→ Your assignment
Going line by line through the records below, count those containing the word "botones", then give only the count.

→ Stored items
────────────────────────────────────────
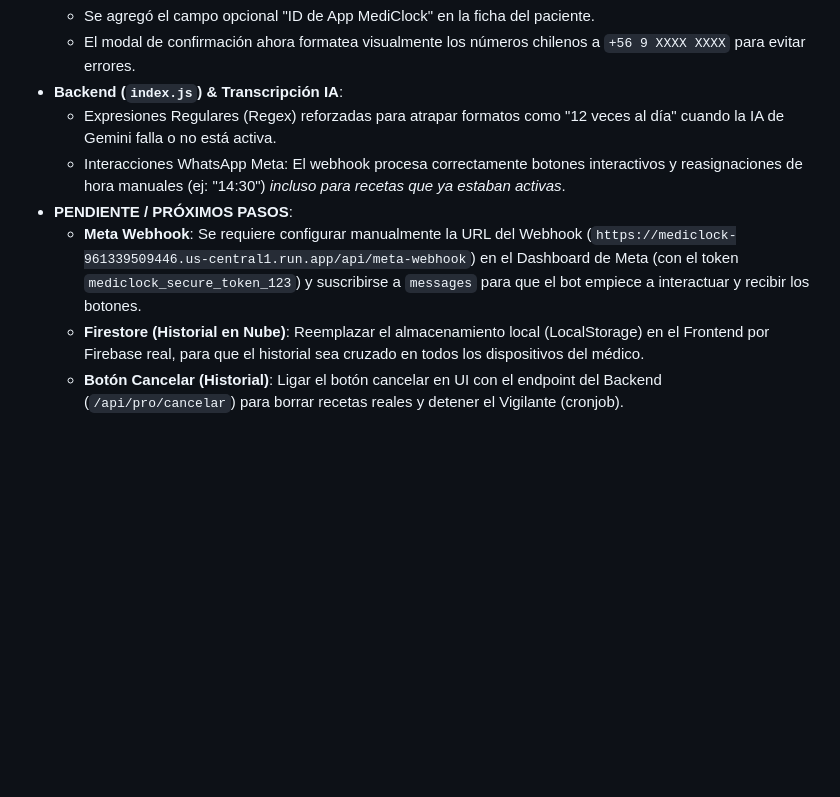
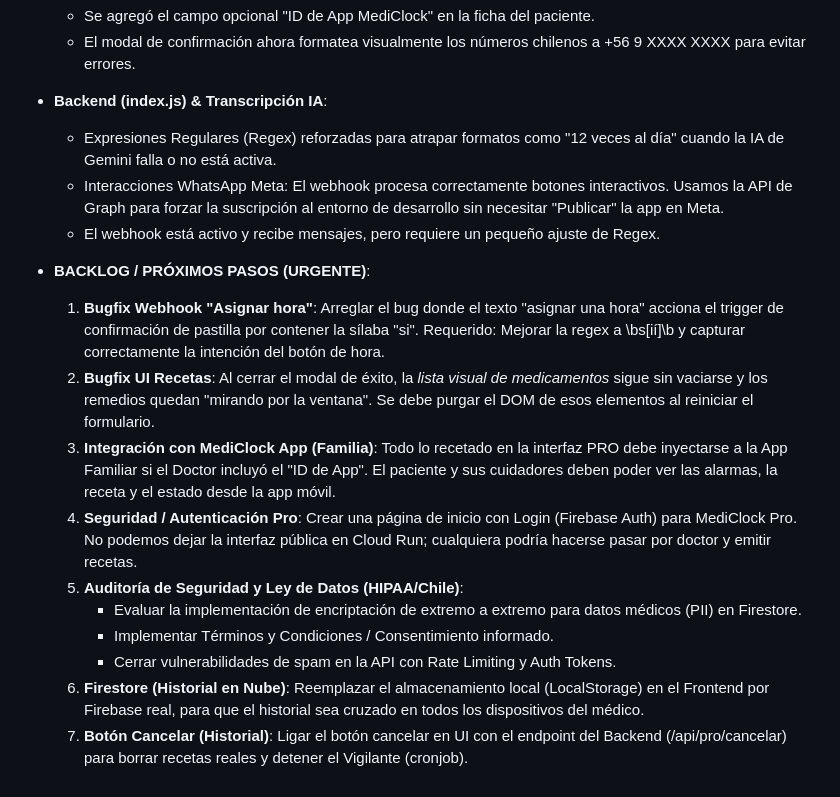
Before and after one commit to Rou101/mediclock, a Markdown page: .agents/AGENTS.md, the part around one of its changes. GitHub-like rendering; blank space fills up the shorter version.

Commit message:
docs: update AGENTS.md with backlog and session status

```diff
--- a/.agents/AGENTS.md
+++ b/.agents/AGENTS.md
@@ -46,9 +46,18 @@ Este archivo contiene las directrices del proyecto **MediClock** para que cualqu
   - Se agregó el campo opcional "ID de App MediClock" en la ficha del paciente.
-  - El modal de confirmación ahora formatea visualmente los números chilenos a `+56 9 XXXX XXXX` para evitar errores.
-- **Backend (`index.js`) & Transcripción IA**:
+  - El modal de confirmación ahora formatea visualmente los números chilenos a +56 9 XXXX XXXX para evitar errores.
+- **Backend (index.js) & Transcripción IA**:
   - Expresiones Regulares (Regex) reforzadas para atrapar formatos como "12 veces al día" cuando la IA de Gemini falla o no está activa.
-  - Interacciones WhatsApp Meta: El webhook procesa correctamente botones interactivos y reasignaciones de hora manuales (ej: "14:30") *incluso para recetas que ya estaban activas*.
-- **PENDIENTE / PRÓXIMOS PASOS**:
-  - **Meta Webhook**: Se requiere configurar manualmente la URL del Webhook (`https://mediclock-961339509446.us-central1.run.app/api/meta-webhook`) en el Dashboard de Meta (con el token `mediclock_secure_token_123`) y suscribirse a `messages` para que el bot empiece a interactuar y recibir los botones.
-  - **Firestore (Historial en Nube)**: Reemplazar el almacenamiento local (LocalStorage) en el Frontend por Firebase real, para que el historial sea cruzado en todos los dispositivos del médico.
-  - **Botón Cancelar (Historial)**: Ligar el botón cancelar en UI con el endpoint del Backend (`/api/pro/cancelar`) para borrar recetas reales y detener el Vigilante (cronjob).
+  - Interacciones WhatsApp Meta: El webhook procesa correctamente botones interactivos. Usamos la API de Graph para forzar la suscripción al entorno de desarrollo sin necesitar "Publicar" la app en Meta.
+  - El webhook está activo y recibe mensajes, pero requiere un pequeño ajuste de Regex.
+
+- **BACKLOG / PRÓXIMOS PASOS (URGENTE)**:
+  1. **Bugfix Webhook "Asignar hora"**: Arreglar el bug donde el texto "asignar una hora" acciona el trigger de confirmación de pastilla por contener la sílaba "si". Requerido: Mejorar la regex a \bs[ií]\b y capturar correctamente la intención del botón de hora.
+  2. **Bugfix UI Recetas**: Al cerrar el modal de éxito, la *lista visual de medicamentos* sigue sin vaciarse y los remedios quedan "mirando por la ventana". Se debe purgar el DOM de esos elementos al reiniciar el formulario.
+  3. **Integración con MediClock App (Familia)**: Todo lo recetado en la interfaz PRO debe inyectarse a la App Familiar si el Doctor incluyó el "ID de App". El paciente y sus cuidadores deben poder ver las alarmas, la receta y el estado desde la app móvil.
+  4. **Seguridad / Autenticación Pro**: Crear una página de inicio con Login (Firebase Auth) para MediClock Pro. No podemos dejar la interfaz pública en Cloud Run; cualquiera podría hacerse pasar por doctor y emitir recetas.
+  5. **Auditoría de Seguridad y Ley de Datos (HIPAA/Chile)**:
+     - Evaluar la implementación de encriptación de extremo a extremo para datos médicos (PII) en Firestore.
+     - Implementar Términos y Condiciones / Consentimiento informado.
+     - Cerrar vulnerabilidades de spam en la API con Rate Limiting y Auth Tokens.
+  6. **Firestore (Historial en Nube)**: Reemplazar el almacenamiento local (LocalStorage) en el Frontend por Firebase real, para que el historial sea cruzado en todos los dispositivos del médico.
+  7. **Botón Cancelar (Historial)**: Ligar el botón cancelar en UI con el endpoint del Backend (/api/pro/cancelar) para borrar recetas reales y detener el Vigilante (cronjob).
```
Also changed, not shown: other parts of .agents/AGENTS.md (+10 -10 lines).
────────────────────────────────────────
→ Response to this exercise
3